By George Olexa – Strategic Account Director
Account managers at digital agencies often get caught up in the daily chaos of meeting deadlines, making clients happy, and generating new business. Once the contracts are signed and the creative brief hits our desks, we often find ourselves already behind schedule and in a mad rush to brief the creative team and get things rolling.
But amidst the chaos we have to remember that every project, no matter how small, should receive the same high level of strategic thinking. Particularly when a piece of business isn’t attached to big revenue, it’s easy to go into autopilot mode and just do what’s required. But take it from me that thinking “big” on every project can benefit your clients—and your business.
A recent example
My agency signed several new projects at once. One in particular involved a brand new client who had been referred to me from one of my long-term clients. The new client didn’t have a large budget, and was looking for someone to take on the task of micro-targeting 20 segments of consumers that they had recently identified. I started checking off my typical “to do” boxes: I quickly scanned the brief, made note of the segments, and reviewed the assignment to develop targeted acquisition email messages. Contract approvals had already put us behind schedule, so I set up a meeting with the creative team for the end of the day.

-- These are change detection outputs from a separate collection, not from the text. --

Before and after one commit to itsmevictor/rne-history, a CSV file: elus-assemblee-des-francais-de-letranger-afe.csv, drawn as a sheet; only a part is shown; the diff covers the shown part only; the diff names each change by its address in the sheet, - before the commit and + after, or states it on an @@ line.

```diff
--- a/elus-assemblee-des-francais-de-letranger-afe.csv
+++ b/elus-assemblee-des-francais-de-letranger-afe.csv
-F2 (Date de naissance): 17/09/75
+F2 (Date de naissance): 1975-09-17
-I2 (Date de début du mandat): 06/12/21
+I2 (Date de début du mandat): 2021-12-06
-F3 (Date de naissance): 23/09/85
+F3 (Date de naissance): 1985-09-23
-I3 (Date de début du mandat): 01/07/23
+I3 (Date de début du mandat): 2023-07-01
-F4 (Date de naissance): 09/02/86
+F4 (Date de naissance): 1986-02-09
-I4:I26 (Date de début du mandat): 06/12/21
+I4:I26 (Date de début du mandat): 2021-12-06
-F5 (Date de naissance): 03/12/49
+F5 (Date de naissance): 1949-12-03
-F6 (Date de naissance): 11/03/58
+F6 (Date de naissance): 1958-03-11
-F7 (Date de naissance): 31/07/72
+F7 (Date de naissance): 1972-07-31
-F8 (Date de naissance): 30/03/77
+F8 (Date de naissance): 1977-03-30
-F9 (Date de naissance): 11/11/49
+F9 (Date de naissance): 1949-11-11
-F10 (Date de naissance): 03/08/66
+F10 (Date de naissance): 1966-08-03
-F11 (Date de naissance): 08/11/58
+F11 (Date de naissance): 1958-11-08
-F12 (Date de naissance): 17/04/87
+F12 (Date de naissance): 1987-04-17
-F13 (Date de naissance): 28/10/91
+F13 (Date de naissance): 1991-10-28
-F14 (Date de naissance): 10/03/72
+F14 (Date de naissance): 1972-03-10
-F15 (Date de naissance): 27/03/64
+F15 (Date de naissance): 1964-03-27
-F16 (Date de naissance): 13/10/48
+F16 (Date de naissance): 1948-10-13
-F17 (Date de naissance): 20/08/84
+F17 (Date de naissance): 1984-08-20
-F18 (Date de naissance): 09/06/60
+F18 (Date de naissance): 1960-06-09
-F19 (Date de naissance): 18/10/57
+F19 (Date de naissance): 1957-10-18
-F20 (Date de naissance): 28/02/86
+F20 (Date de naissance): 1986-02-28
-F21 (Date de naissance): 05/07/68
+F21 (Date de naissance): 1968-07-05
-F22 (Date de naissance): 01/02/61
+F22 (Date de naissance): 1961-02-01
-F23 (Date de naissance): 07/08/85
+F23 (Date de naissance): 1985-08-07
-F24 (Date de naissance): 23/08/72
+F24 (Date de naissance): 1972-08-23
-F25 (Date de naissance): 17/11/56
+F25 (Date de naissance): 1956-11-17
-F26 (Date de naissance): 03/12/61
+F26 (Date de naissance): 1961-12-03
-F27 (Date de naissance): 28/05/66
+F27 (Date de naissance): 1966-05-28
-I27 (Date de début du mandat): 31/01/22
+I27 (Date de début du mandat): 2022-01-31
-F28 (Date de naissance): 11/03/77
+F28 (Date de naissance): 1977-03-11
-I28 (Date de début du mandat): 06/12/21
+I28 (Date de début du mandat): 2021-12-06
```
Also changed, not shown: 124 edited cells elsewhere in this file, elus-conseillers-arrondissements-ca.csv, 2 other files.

During lunch I re-read the creative brief and reviewed the 20 segments…and started noticing that some of them were strikingly similar. I started asking myself, “Are these really unique enough to warrant individual attention?” My first instinct was to ignore my concerns—after all, the project had a minimal budget and, because it was a referral, I had my doubts that it would lead to additional work.
Regardless, I couldn’t stop thinking that their 20 segments could really be reduced to 12 or 14 while still meeting the client’s objectives. I stared at my phone and thought; do I call this new client voice my concerns? Do I cast doubt on whoever on their side had spent the time to identify these targets? If I do call, and they agree with me, did I just shoot myself in the foot by reducing the scope of this project from 20 emails to 14? Would my boss kill me for losing money on an already small budget project?
Finally, I picked it up and called (half hoping that the client wouldn’t answer and I could just hang up). Of course, they answered, and I explain that while I was not privy to how the targets were identified, I felt some of them were so similar that it would be hard to develop unique messaging for each, and ultimately that the testing would be more effective with fewer targets. The client was very attentive and shocked me with their response: “You’re absolutely right. I didn’t really think about that when I got the targets. Wow, no wonder (client who referred me) recommended you guys! So, if I go with your recommendation, what does this mean?” I replied that it would reduce the number of deliverables and save you money. Needless to say, they were ecstatic to hear that they would be saving on their already tight budget.
We moved forward with my recommendation, and right before the campaign deployed I got a call from the client: “I’m so happy with the work that you guys have done with this campaign so far, and I really appreciate that you’re thinking strategically and looking out for my budget.” They went on to express their frustrations with their current agency’s tendency to always find ways to add scope to projects. They surprise me by saying; “If this test goes well, I want to shift more of my budget to you guys.” We hadn’t even deployed the campaign yet and we were already talking about the next project.
The campaign dropped and within two weeks I got a call from this client saying “I’m so happy with the preliminary results, I’ve talked to my boss and we would like to set aside money to begin working with you on a regular basis.” I almost fell out of my chair when I heard the revenue figure, and they asked “Can you invoice us today, in full?”
The relationship continued to grow and they ultimately became one of our most valuable accounts. While I’ll be the first to admit that this situation is far from common, I think it’s a powerful example of how strategic thinking and keeping the client’s best interests in mind can help foster the agency-client relationship and lead to great things. We all get busy, and sometimes it’s hard to put a lot of thinking and effort into a low budget project, but every once in a while it can pay off big time.
Do you have any stories where you put in extra effort to help a client that paid off? Share your thoughts and examples in the comments!